### TASK INPUTS

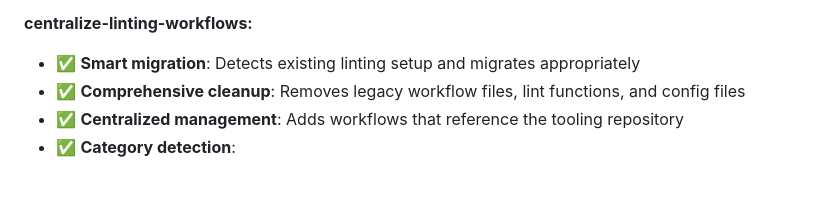
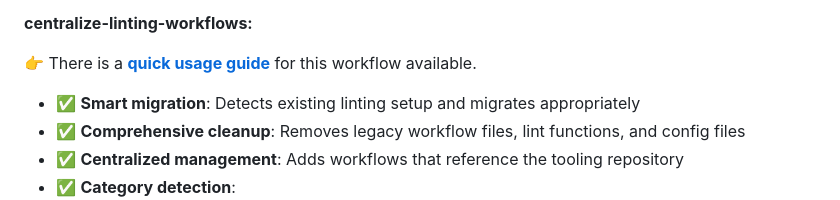
Before and after one commit to hdamker/project-administration, a Markdown page: documentation/project-admin-bulk-repository-adminstration.md, the part around the change. GitHub-like rendering; blank space fills up the shorter version.

```diff
--- a/documentation/project-admin-bulk-repository-adminstration.md
+++ b/documentation/project-admin-bulk-repository-adminstration.md
@@ -72,6 +72,9 @@ The system consists of three core workflows that work together:
 - ✅ **CAMARA branding**: Migrates to `https://camaraproject.github.io/swagger-ui/` for consistent experience
 
 **centralize-linting-workflows:**
+
+👉 There is a [**quick usage guide**](/documentation/project-admin-quick-usage-guide-centralized-linting.md) for this workflow available.
+
 - ✅ **Smart migration**: Detects existing linting setup and migrates appropriately
 - ✅ **Comprehensive cleanup**: Removes legacy workflow files, lint functions, and config files
 - ✅ **Centralized management**: Adds workflows that reference the tooling repository
```
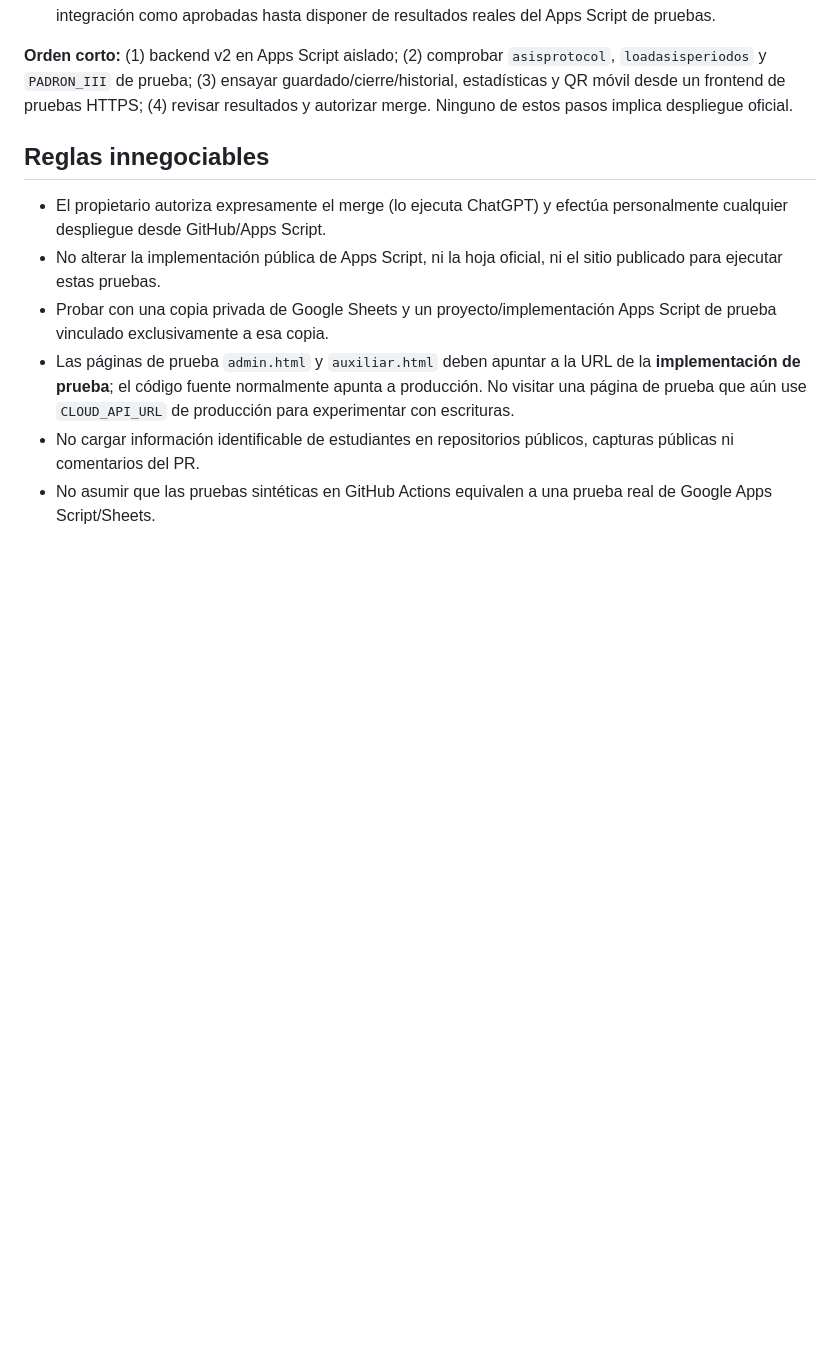
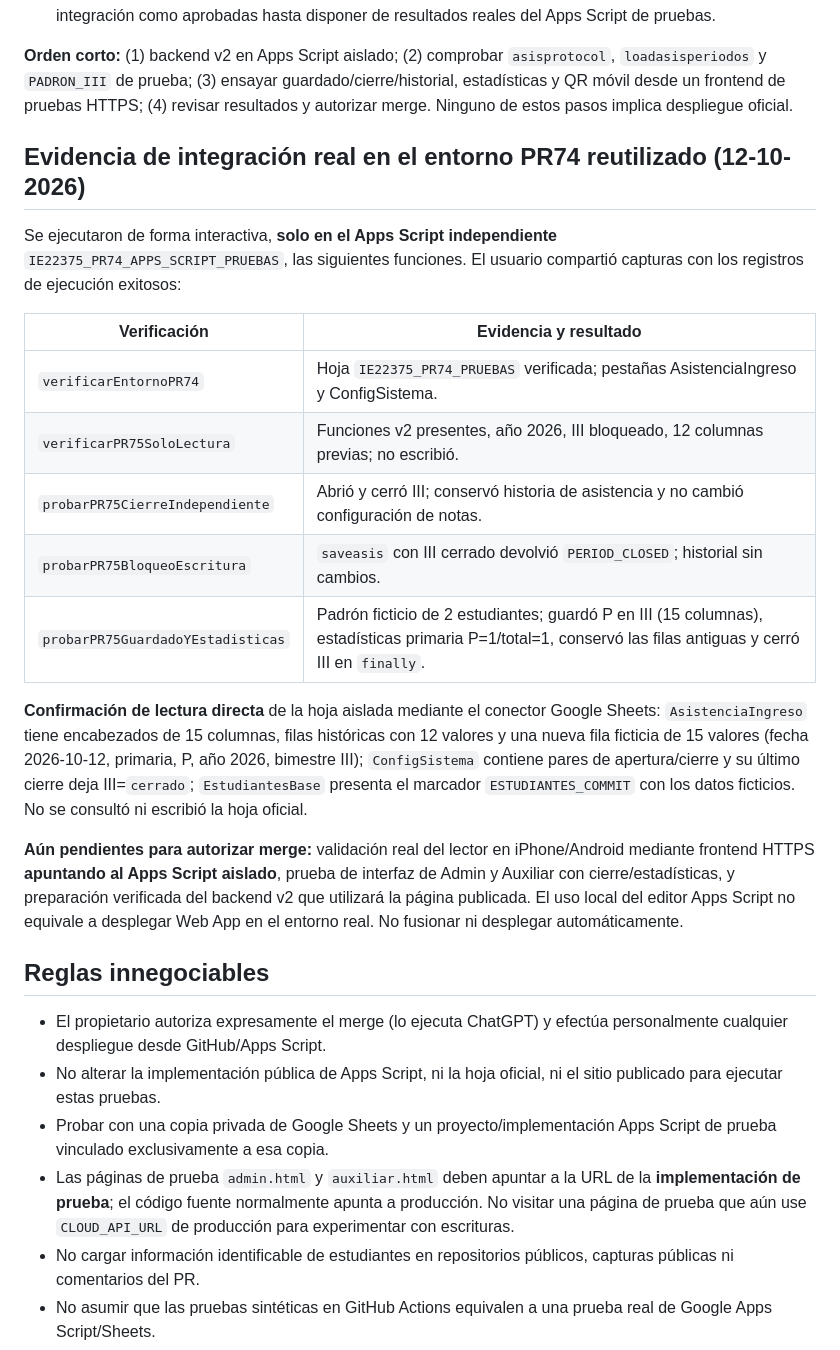
Before and after one commit to remzfx/matriz-ie22375, a Markdown page: docs/qa-pr75-asistencia.md, the part around the change. Rendered like a GitHub page; blank space fills up the shorter version.

Commit message:
docs(qa): registrar pruebas reales PR75 con evidencia del entorno aislado PR74

```diff
--- a/docs/qa-pr75-asistencia.md
+++ b/docs/qa-pr75-asistencia.md
@@ -13,6 +13,22 @@
 - La suite automatizada de GitHub Actions es una comprobación separada. No marca estas pruebas de integración como aprobadas hasta disponer de resultados reales del Apps Script de pruebas.
 
 **Orden corto:** (1) backend v2 en Apps Script aislado; (2) comprobar `asisprotocol`, `loadasisperiodos` y `PADRON_III` de prueba; (3) ensayar guardado/cierre/historial, estadísticas y QR móvil desde un frontend de pruebas HTTPS; (4) revisar resultados y autorizar merge. Ninguno de estos pasos implica despliegue oficial.
+
+## Evidencia de integración real en el entorno PR74 reutilizado (12-10-2026)
+
+Se ejecutaron de forma interactiva, **solo en el Apps Script independiente** `IE22375_PR74_APPS_SCRIPT_PRUEBAS`, las siguientes funciones. El usuario compartió capturas con los registros de ejecución exitosos:
+
+| Verificación | Evidencia y resultado |
+| --- | --- |
+| `verificarEntornoPR74` | Hoja `IE22375_PR74_PRUEBAS` verificada; pestañas AsistenciaIngreso y ConfigSistema. |
+| `verificarPR75SoloLectura` | Funciones v2 presentes, año 2026, III bloqueado, 12 columnas previas; no escribió. |
+| `probarPR75CierreIndependiente` | Abrió y cerró III; conservó historia de asistencia y no cambió configuración de notas. |
+| `probarPR75BloqueoEscritura` | `saveasis` con III cerrado devolvió `PERIOD_CLOSED`; historial sin cambios. |
+| `probarPR75GuardadoYEstadisticas` | Padrón ficticio de 2 estudiantes; guardó P en III (15 columnas), estadísticas primaria P=1/total=1, conservó las filas antiguas y cerró III en `finally`. |
+
+**Confirmación de lectura directa** de la hoja aislada mediante el conector Google Sheets: `AsistenciaIngreso` tiene encabezados de 15 columnas, filas históricas con 12 valores y una nueva fila ficticia de 15 valores (fecha 2026-10-12, primaria, P, año 2026, bimestre III); `ConfigSistema` contiene pares de apertura/cierre y su último cierre deja III=`cerrado`; `EstudiantesBase` presenta el marcador `ESTUDIANTES_COMMIT` con los datos ficticios. No se consultó ni escribió la hoja oficial.
+
+**Aún pendientes para autorizar merge:** validación real del lector en iPhone/Android mediante frontend HTTPS **apuntando al Apps Script aislado**, prueba de interfaz de Admin y Auxiliar con cierre/estadísticas, y preparación verificada del backend v2 que utilizará la página publicada. El uso local del editor Apps Script no equivale a desplegar Web App en el entorno real. No fusionar ni desplegar automáticamente.
 
 ## Reglas innegociables
 
```
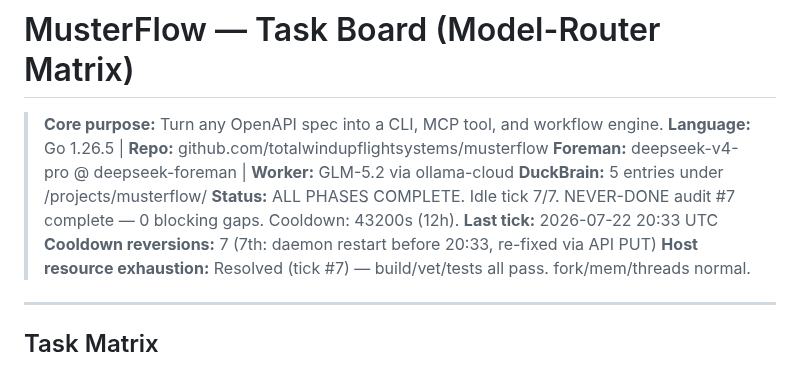
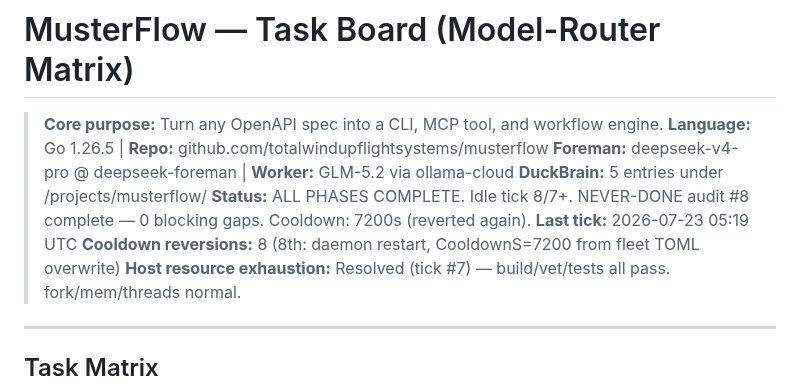
Before and after one commit to totalwindupflightsystems/musterflow, a Markdown page: .coding-hermes/tasks.md, the part around the change. GitHub-like rendering.

Commit message:
chore(foreman): idle tick #8 — 11-point audit, cooldown re-verified (8th reversion), second escalation to Bane
Co-authored-by: Alexis Okuwa <wojonstech@gmail.com>

```diff
--- a/.coding-hermes/tasks.md
+++ b/.coding-hermes/tasks.md
@@ -4,9 +4,9 @@
 > **Language:** Go 1.26.5 | **Repo:** github.com/totalwindupflightsystems/musterflow
 > **Foreman:** deepseek-v4-pro @ deepseek-foreman | **Worker:** GLM-5.2 via ollama-cloud
 > **DuckBrain:** 5 entries under /projects/musterflow/
-> **Status:** ALL PHASES COMPLETE. Idle tick 7/7. NEVER-DONE audit #7 complete — 0 blocking gaps. Cooldown: 43200s (12h).
-> **Last tick:** 2026-07-22 20:33 UTC
-> **Cooldown reversions:** 7 (7th: daemon restart before 20:33, re-fixed via API PUT)
+> **Status:** ALL PHASES COMPLETE. Idle tick 8/7+. NEVER-DONE audit #8 complete — 0 blocking gaps. Cooldown: 7200s (reverted again).
+> **Last tick:** 2026-07-23 05:19 UTC
+> **Cooldown reversions:** 8 (8th: daemon restart, CooldownS=7200 from fleet TOML overwrite)
 > **Host resource exhaustion:** Resolved (tick #7) — build/vet/tests all pass. fork/mem/threads normal.
 
 ---
```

### WORK ITEM
Of all the lines in the data above, show only those that hold the word "like".

### RESPONSE AREA
Before and after one commit to hdamker/project-administration, a Markdown page: documentation/project-admin-bulk-repository-adminstration.md, the part around the change. GitHub-like rendering; blank space fills up the shorter version.
Before and after one commit to remzfx/matriz-ie22375, a Markdown page: docs/qa-pr75-asistencia.md, the part around the change. Rendered like a GitHub page; blank space fills up the shorter version.
Before and after one commit to totalwindupflightsystems/musterflow, a Markdown page: .coding-hermes/tasks.md, the part around the change. GitHub-like rendering.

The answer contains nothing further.